— Your goal —
The entries that follow should be repeated exactly, with no pictures kept.

====== Exercise material

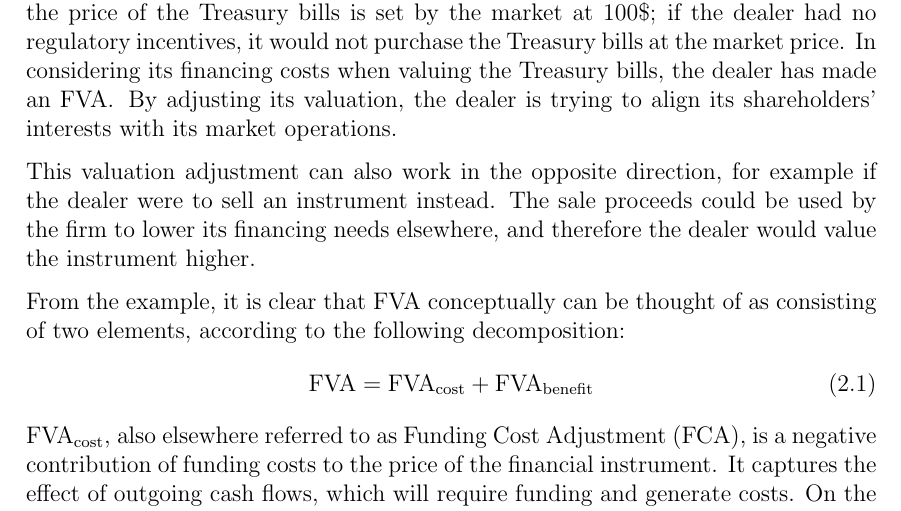
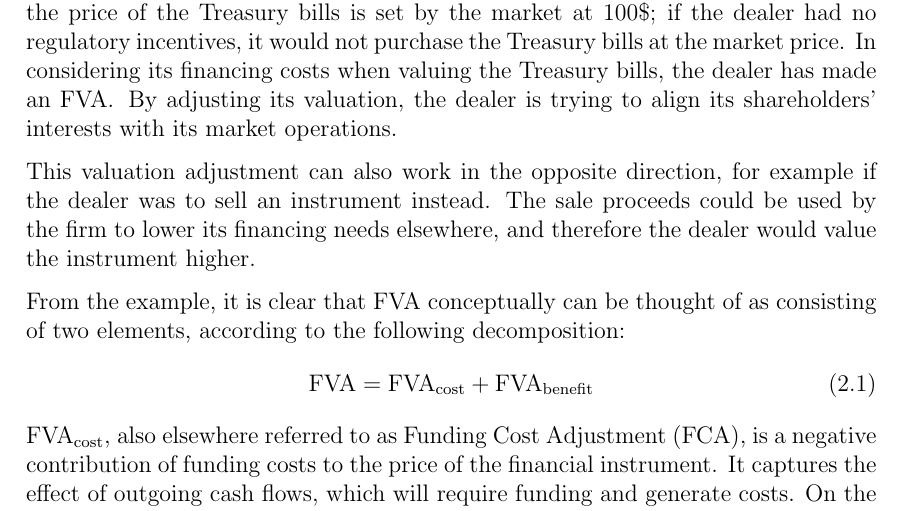
Before and after one commit to sebastianbaltser/master-thesis, a LaTeX thesis (thesis/main.tex, which reads thesis/content/body-matter/value-adjustments/funding-value-adjustments.tex): part of page 12 of 59, cut so that both start at the same text. Compiled offline with pdfLaTeX.

Commit message:
Fix grammar
Co-authored-by: SebastianAgergaard <53473607+SebastianAgergaard@users.noreply.github.com>

```diff
--- a/thesis/content/body-matter/value-adjustments/funding-value-adjustments.tex
+++ b/thesis/content/body-matter/value-adjustments/funding-value-adjustments.tex
@@ -36,7 +36,7 @@
         with its market operations.
 
         This valuation adjustment can also work in the opposite direction,
-        for example if the dealer were to sell an instrument instead.
+        for example if the dealer was to sell an instrument instead.
         The sale proceeds could be used by the firm to lower its financing needs elsewhere,
         and therefore the dealer would value the instrument higher.
 
```
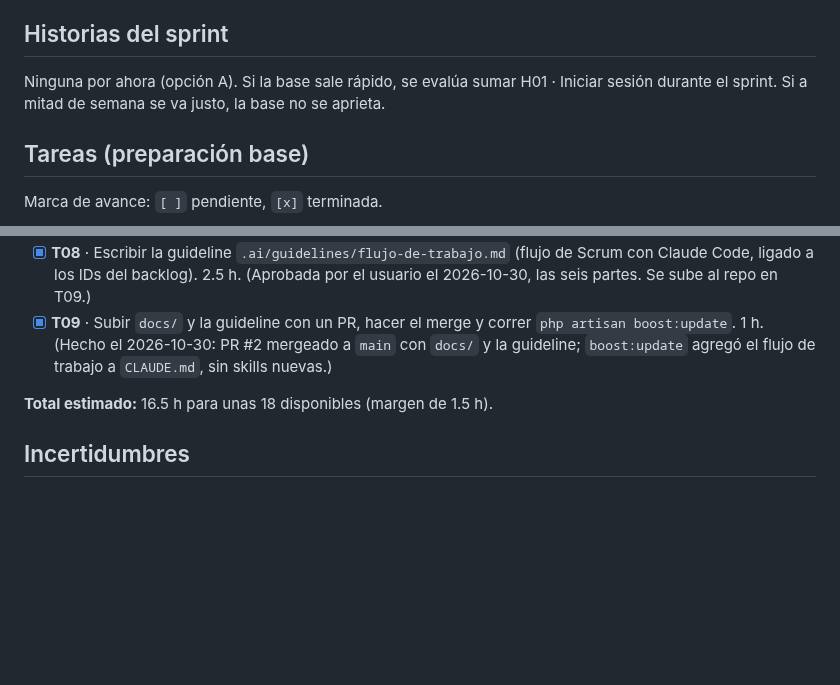
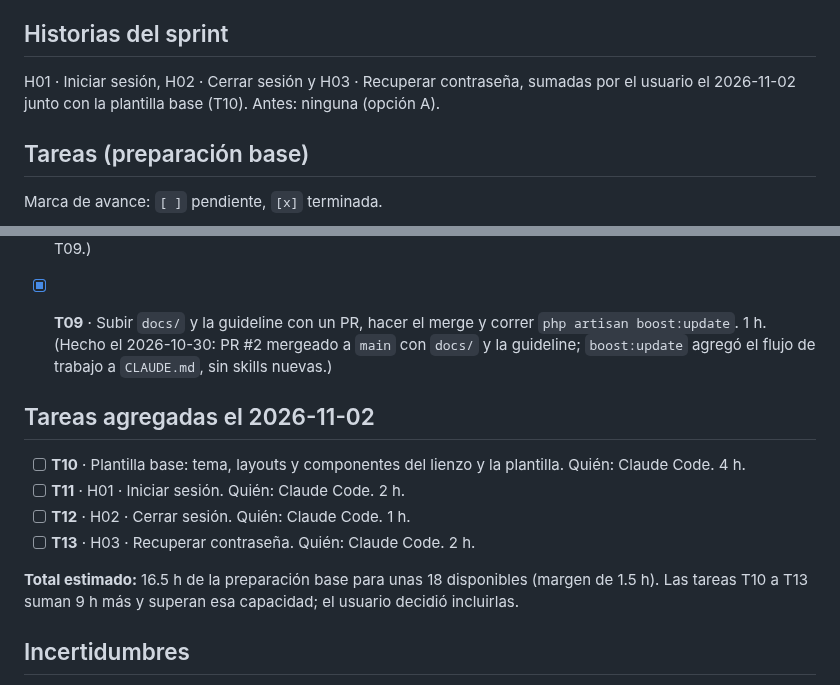
Before and after one commit to Cerati1998/SIGLA-TOS, a Markdown page: docs/sprint-1.md, 2 parts joined by grey strips. GitHub-like rendering; blank space fills up the shorter version.

Commit message:
docs: sumar T10 a T13 y las historias H01 a H03 al Sprint 1
Co-Authored-By: Claude Opus 5.5 <noreply@anthropic.com>

```diff
--- a/docs/sprint-1.md
+++ b/docs/sprint-1.md
@@ -10,7 +10,7 @@
 Dejar lista la base del proyecto: stack TALL instalado, identidad visual y plantillas aprobadas, guideline y rules base en el repo.
 
 ## Historias del sprint
-Ninguna por ahora (opción A). Si la base sale rápido, se evalúa sumar H01 · Iniciar sesión durante el sprint. Si a mitad de semana se va justo, la base no se aprieta.
+H01 · Iniciar sesión, H02 · Cerrar sesión y H03 · Recuperar contraseña, sumadas por el usuario el 2026-11-02 junto con la plantilla base (T10). Antes: ninguna (opción A).
 
 ## Tareas (preparación base)
 Marca de avance: `[ ]` pendiente, `[x]` terminada.
@@ -25,7 +25,14 @@ Marca de avance: `[ ]` pendiente, `[x]` terminada.
 - [x] **T08** · Escribir la guideline `.ai/guidelines/flujo-de-trabajo.md` (flujo de Scrum con Claude Code, ligado a los IDs del backlog). 2.5 h. (Aprobada por el usuario el 2026-10-30, las seis partes. Se sube al repo en T09.)
 - [x] **T09** · Subir `docs/` y la guideline con un PR, hacer el merge y correr `php artisan boost:update`. 1 h. (Hecho el 2026-10-30: PR #2 mergeado a `main` con `docs/` y la guideline; `boost:update` agregó el flujo de trabajo a `CLAUDE.md`, sin skills nuevas.)
 
-**Total estimado:** 16.5 h para unas 18 disponibles (margen de 1.5 h).
+
+## Tareas agregadas el 2026-11-02
+- [ ] **T10** · Plantilla base: tema, layouts y componentes del lienzo y la plantilla. Quién: Claude Code. 4 h.
+- [ ] **T11** · H01 · Iniciar sesión. Quién: Claude Code. 2 h.
+- [ ] **T12** · H02 · Cerrar sesión. Quién: Claude Code. 1 h.
+- [ ] **T13** · H03 · Recuperar contraseña. Quién: Claude Code. 2 h.
+
+**Total estimado:** 16.5 h de la preparación base para unas 18 disponibles (margen de 1.5 h). Las tareas T10 a T13 suman 9 h más y superan esa capacidad; el usuario decidió incluirlas.
 
 ## Incertidumbres
 - Licencia de la plantilla de ThemeForest: revisar qué permite (copiar y adaptar su estilo, reutilizar imágenes y fuentes) antes de usarla como referencia en producción.
```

============

— Output —
Before and after one commit to sebastianbaltser/master-thesis, a LaTeX thesis (thesis/main.tex, which reads thesis/content/body-matter/value-adjustments/funding-value-adjustments.tex): part of page 12 of 59, cut so that both start at the same text. Compiled offline with pdfLaTeX.

Commit message:
Fix grammar
Co-authored-by: SebastianAgergaard <53473607+SebastianAgergaard@users.noreply.github.com>

```diff
--- a/thesis/content/body-matter/value-adjustments/funding-value-adjustments.tex
+++ b/thesis/content/body-matter/value-adjustments/funding-value-adjustments.tex
@@ -36,7 +36,7 @@
         with its market operations.
 
         This valuation adjustment can also work in the opposite direction,
-        for example if the dealer were to sell an instrument instead.
+        for example if the dealer was to sell an instrument instead.
         The sale proceeds could be used by the firm to lower its financing needs elsewhere,
         and therefore the dealer would value the instrument higher.
 
```
Before and after one commit to Cerati1998/SIGLA-TOS, a Markdown page: docs/sprint-1.md, 2 parts joined by grey strips. GitHub-like rendering; blank space fills up the shorter version.

Commit message:
docs: sumar T10 a T13 y las historias H01 a H03 al Sprint 1
Co-Authored-By: Claude Opus 5.5 <noreply@anthropic.com>

```diff
--- a/docs/sprint-1.md
+++ b/docs/sprint-1.md
@@ -10,7 +10,7 @@
 Dejar lista la base del proyecto: stack TALL instalado, identidad visual y plantillas aprobadas, guideline y rules base en el repo.
 
 ## Historias del sprint
-Ninguna por ahora (opción A). Si la base sale rápido, se evalúa sumar H01 · Iniciar sesión durante el sprint. Si a mitad de semana se va justo, la base no se aprieta.
+H01 · Iniciar sesión, H02 · Cerrar sesión y H03 · Recuperar contraseña, sumadas por el usuario el 2026-11-02 junto con la plantilla base (T10). Antes: ninguna (opción A).
 
 ## Tareas (preparación base)
 Marca de avance: `[ ]` pendiente, `[x]` terminada.
@@ -25,7 +25,14 @@ Marca de avance: `[ ]` pendiente, `[x]` terminada.
 - [x] **T08** · Escribir la guideline `.ai/guidelines/flujo-de-trabajo.md` (flujo de Scrum con Claude Code, ligado a los IDs del backlog). 2.5 h. (Aprobada por el usuario el 2026-10-30, las seis partes. Se sube al repo en T09.)
 - [x] **T09** · Subir `docs/` y la guideline con un PR, hacer el merge y correr `php artisan boost:update`. 1 h. (Hecho el 2026-10-30: PR #2 mergeado a `main` con `docs/` y la guideline; `boost:update` agregó el flujo de trabajo a `CLAUDE.md`, sin skills nuevas.)
 
-**Total estimado:** 16.5 h para unas 18 disponibles (margen de 1.5 h).
+
+## Tareas agregadas el 2026-11-02
+- [ ] **T10** · Plantilla base: tema, layouts y componentes del lienzo y la plantilla. Quién: Claude Code. 4 h.
+- [ ] **T11** · H01 · Iniciar sesión. Quién: Claude Code. 2 h.
+- [ ] **T12** · H02 · Cerrar sesión. Quién: Claude Code. 1 h.
+- [ ] **T13** · H03 · Recuperar contraseña. Quién: Claude Code. 2 h.
+
+**Total estimado:** 16.5 h de la preparación base para unas 18 disponibles (margen de 1.5 h). Las tareas T10 a T13 suman 9 h más y superan esa capacidad; el usuario decidió incluirlas.
 
 ## Incertidumbres
 - Licencia de la plantilla de ThemeForest: revisar qué permite (copiar y adaptar su estilo, reutilizar imágenes y fuentes) antes de usarla como referencia en producción.
```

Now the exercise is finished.